PROMPT:
Whenever a line of the data below holds the string "center", copy that line.

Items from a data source
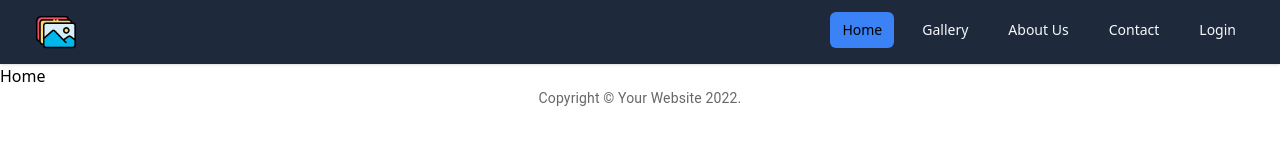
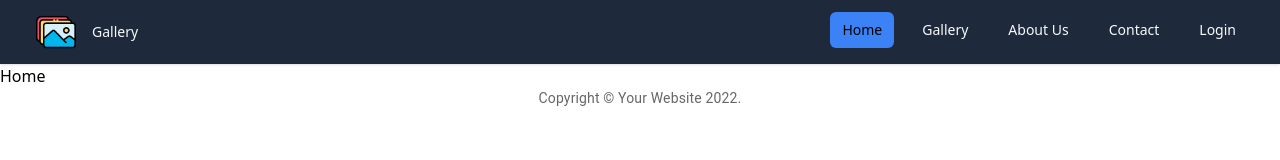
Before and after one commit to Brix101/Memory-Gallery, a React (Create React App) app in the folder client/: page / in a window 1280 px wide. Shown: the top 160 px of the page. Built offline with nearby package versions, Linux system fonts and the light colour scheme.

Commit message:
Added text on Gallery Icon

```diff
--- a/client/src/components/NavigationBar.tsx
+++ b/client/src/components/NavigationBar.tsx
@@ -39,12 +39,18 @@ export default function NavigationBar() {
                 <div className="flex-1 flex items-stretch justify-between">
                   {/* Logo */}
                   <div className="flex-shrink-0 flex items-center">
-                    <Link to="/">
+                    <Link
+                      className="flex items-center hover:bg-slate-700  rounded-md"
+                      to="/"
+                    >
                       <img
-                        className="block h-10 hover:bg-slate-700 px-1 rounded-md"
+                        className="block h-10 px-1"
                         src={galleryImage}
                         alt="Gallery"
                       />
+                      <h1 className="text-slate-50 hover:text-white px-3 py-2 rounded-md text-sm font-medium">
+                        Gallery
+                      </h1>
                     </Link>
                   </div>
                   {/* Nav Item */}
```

TASK OUTPUT:
                   <div className="flex-shrink-0 flex items-center">
+                      className="flex items-center hover:bg-slate-700  rounded-md"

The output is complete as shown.